Today’s Headlines

  • Lincoln Parkers Along Lakefront Less Likely to Own Cars (Bike Walk Lincoln Park)
  • Chicago Will Regulate Uber, Lyft, SideCar Drivers (Tribune)
  • CTA Clarifying Ventra Account Messages At Turnstile (Red Eye)
  • SUV Driver Hits And Kills Man in Aurora, Says She Didn’t See Him (The Southern)
  • Little Village Man Dies After Being Hit By SUV Driver, Who Also Didn’t See the Victim (Tribune)
  • Three Children Hurt in 1:30 AM Car Crash in Fuller Park (Tribune)
  • Driver Hits Pothole and Crashes SUV Into Animal Hospital (DNAinfo)
  • Man Peeking Over to Find Blue Line Train Hospitalized After He Fell On Tracks (Tribune)

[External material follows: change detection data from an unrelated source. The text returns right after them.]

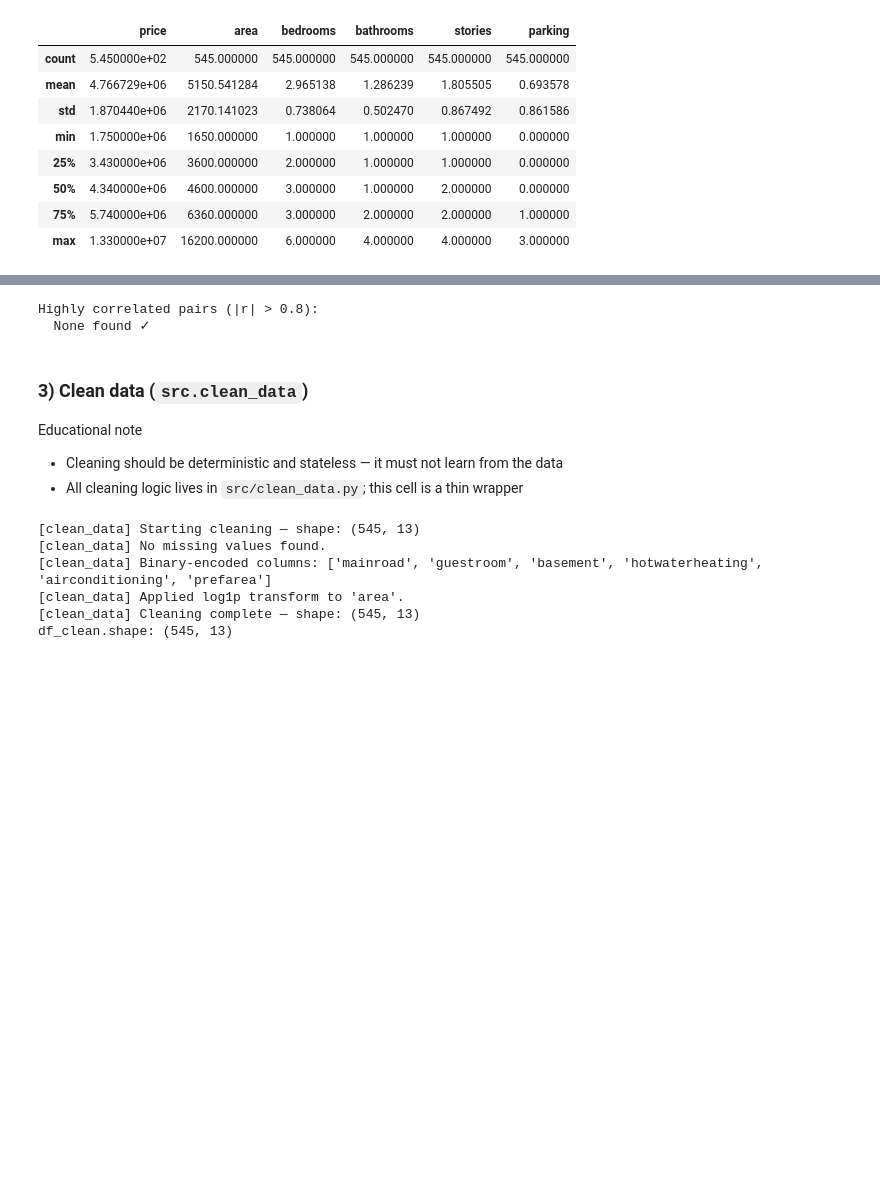
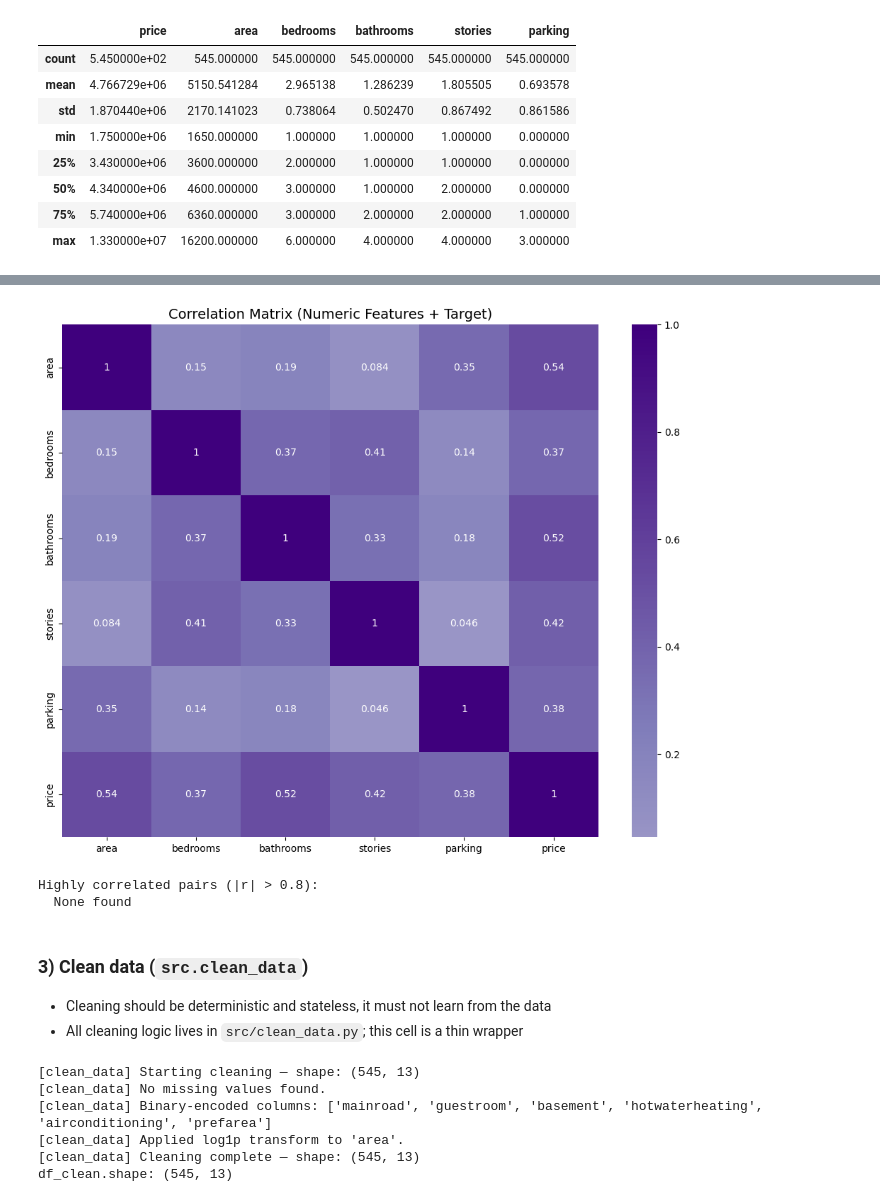
Before and after one commit to robsrot/G2_MLOPS_Project, a Jupyter notebook: notebooks/HousingPricePrediction_modular.ipynb, the cells around one changed output, grey strips where cells are left out. Cells and saved outputs as stored; diff of their text form; code cells hidden in the pictures; blank space fills up the shorter version.

```diff
--- a/notebooks/HousingPricePrediction_modular.ipynb
+++ b/notebooks/HousingPricePrediction_modular.ipynb
@@ -232,29 +226,29 @@ plt.show()
 # %%
 # Correlation matrix
 numeric_cols = ["area", "bedrooms", "bathrooms", "stories", "parking"]
 corr = df_raw[numeric_cols + [TARGET_COLUMN]].corr()
 
 fig, ax = plt.subplots(figsize=(10, 8))
-#sns.heatmap(corr, cmap="Purples", center=0, annot=True, square=False, ax=ax)
+sns.heatmap(corr, cmap="Purples", center=0, annot=True, square=False, ax=ax)
 ax.set_title("Correlation Matrix (Numeric Features + Target)", fontsize=14)
 plt.tight_layout()
 plt.show()
 
 # Flag any strongly correlated feature pairs (> 0.80)
 CORR_THRESHOLD = 0.80
 high_corr = (corr[numeric_cols].where(
                 np.triu(np.ones(corr[numeric_cols].shape), k=1).astype(bool))
              .stack().loc[lambda x: x.abs() > CORR_THRESHOLD])
 print(f"Highly correlated pairs (|r| > {CORR_THRESHOLD}):")
-print(high_corr if len(high_corr) else "  None found ✓")
+print(high_corr if len(high_corr) else "  None found")
 # %% [output]
+[figure, added]
 Highly correlated pairs (|r| > 0.8):
-  None found ✓
+  None found
 # %% [markdown]
 ### 3) Clean data (`src.clean_data`)
 
-Educational note
-- Cleaning should be deterministic and stateless — it must not learn from the data
+- Cleaning should be deterministic and stateless, it must not learn from the data
 - All cleaning logic lives in `src/clean_data.py`; this cell is a thin wrapper
 # %%
 df_clean = clean_dataframe(df_raw)
```
Also changed, not shown: parts of 16 cells of this notebook.
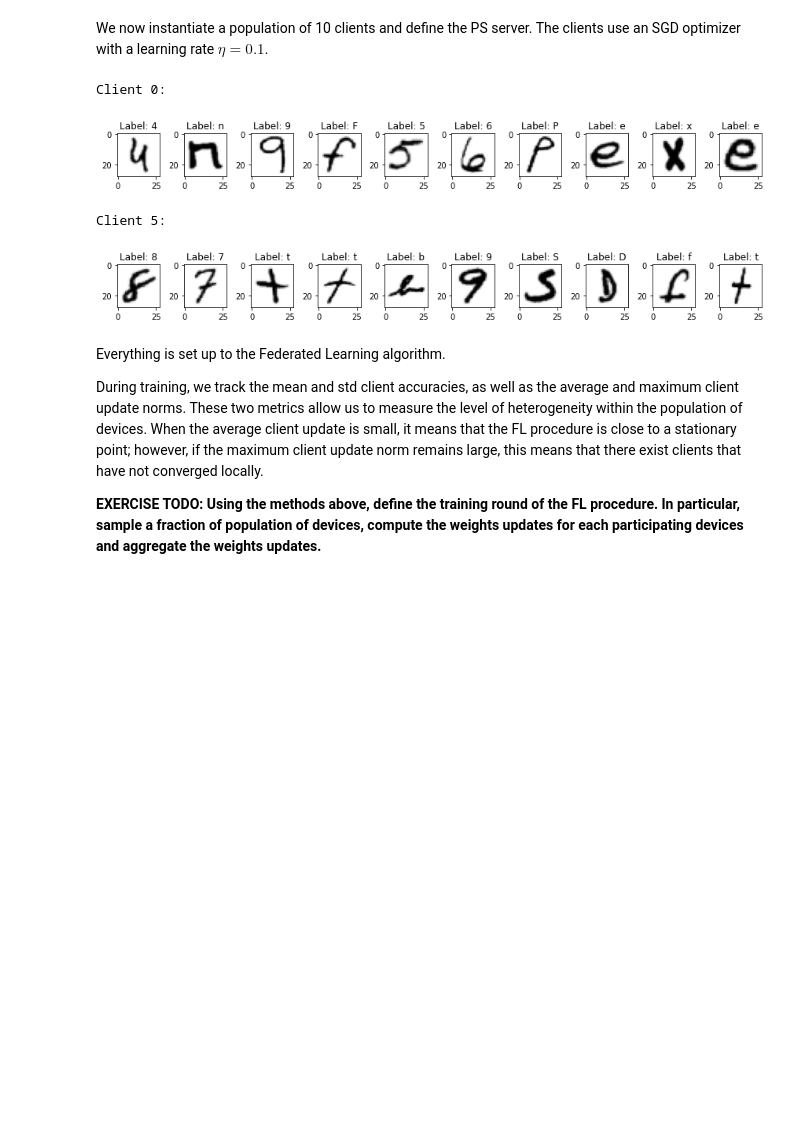
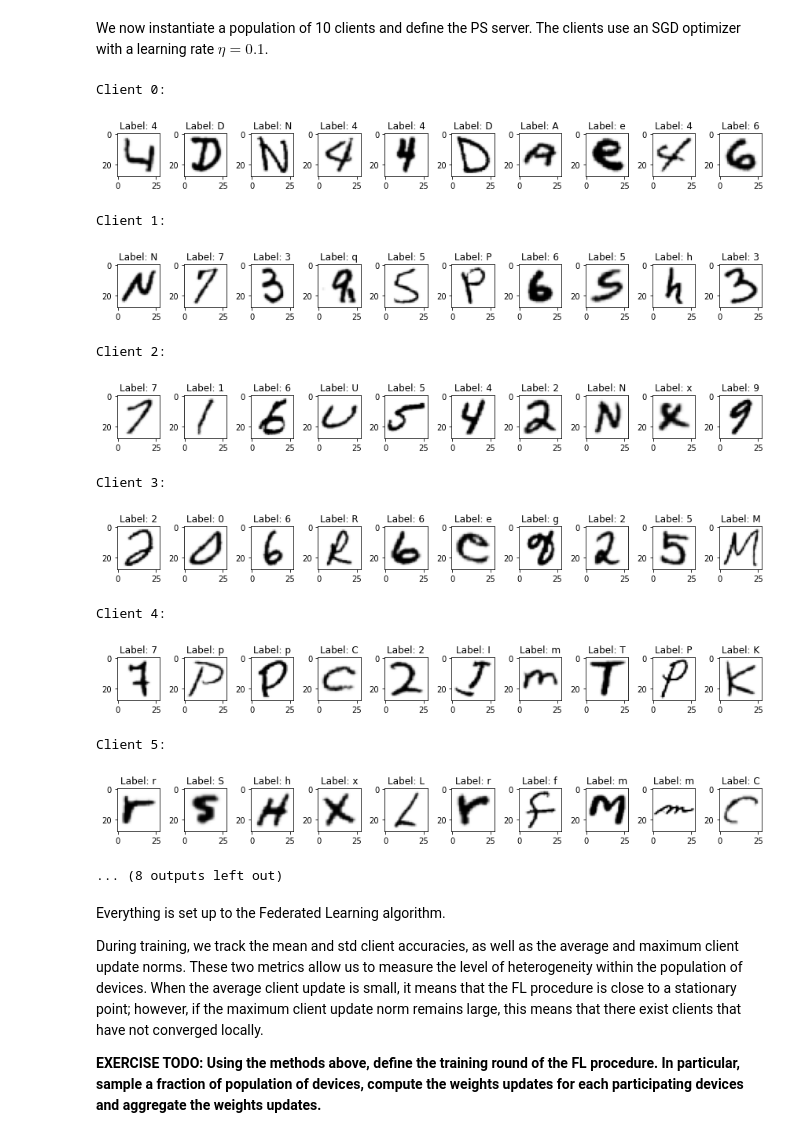
Before and after one commit to mspronesti/eurecom-malcom, a Jupyter notebook: lab3/MALCOM2022_Lab3_FedLearning.ipynb, the cells around one changed output. Drawn from its saved outputs; the diff is of its cells as text; code cells hidden in the pictures; blank space fills up the shorter version.

```diff
--- a/lab3/MALCOM2022_Lab3_FedLearning.ipynb
+++ b/lab3/MALCOM2022_Lab3_FedLearning.ipynb
@@ -272,21 +270,30 @@ clients = [Client(ConvNet, lambda x : torch.optim.SGD(x, lr=0.1, momentum=0.9),
            for i, dat in enumerate(client_data)]
 server = Server(ConvNet, test_data)
 # %%
-for client in [clients[0], clients[5]]:
+for client in clients:
     x, y = iter(client.train_loader).next()
 
     print("Client {}:".format(client.id))
     plt.figure(figsize=(15,1))
     for i in range(10):
         plt.subplot(1,10,i+1)
         plt.imshow(x[i,0].numpy().T, cmap="Greys")
         plt.title("Label: {}".format(mapp[y[i].item()]))
     plt.show()
 # %% [output]
 Client 0:
-[figure, old version]
+[figure, new version]
-Client 5:
+Client 1:
-[figure, old version]
+[figure, new version]
+Client 2:
+[figure, added]
+Client 3:
+[figure, added]
+Client 4:
+[figure, added]
+Client 5:
+[figure, added]
+... (8 outputs left out)
 # %% [markdown]
 Everything is set up to the Federated Learning algorithm.
 
```
Also changed, not shown: parts of 11 cells of this notebook.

  • Are CTA Trains Dirtier Now That They’re Getting Cleaned Less? (CTA Tattler)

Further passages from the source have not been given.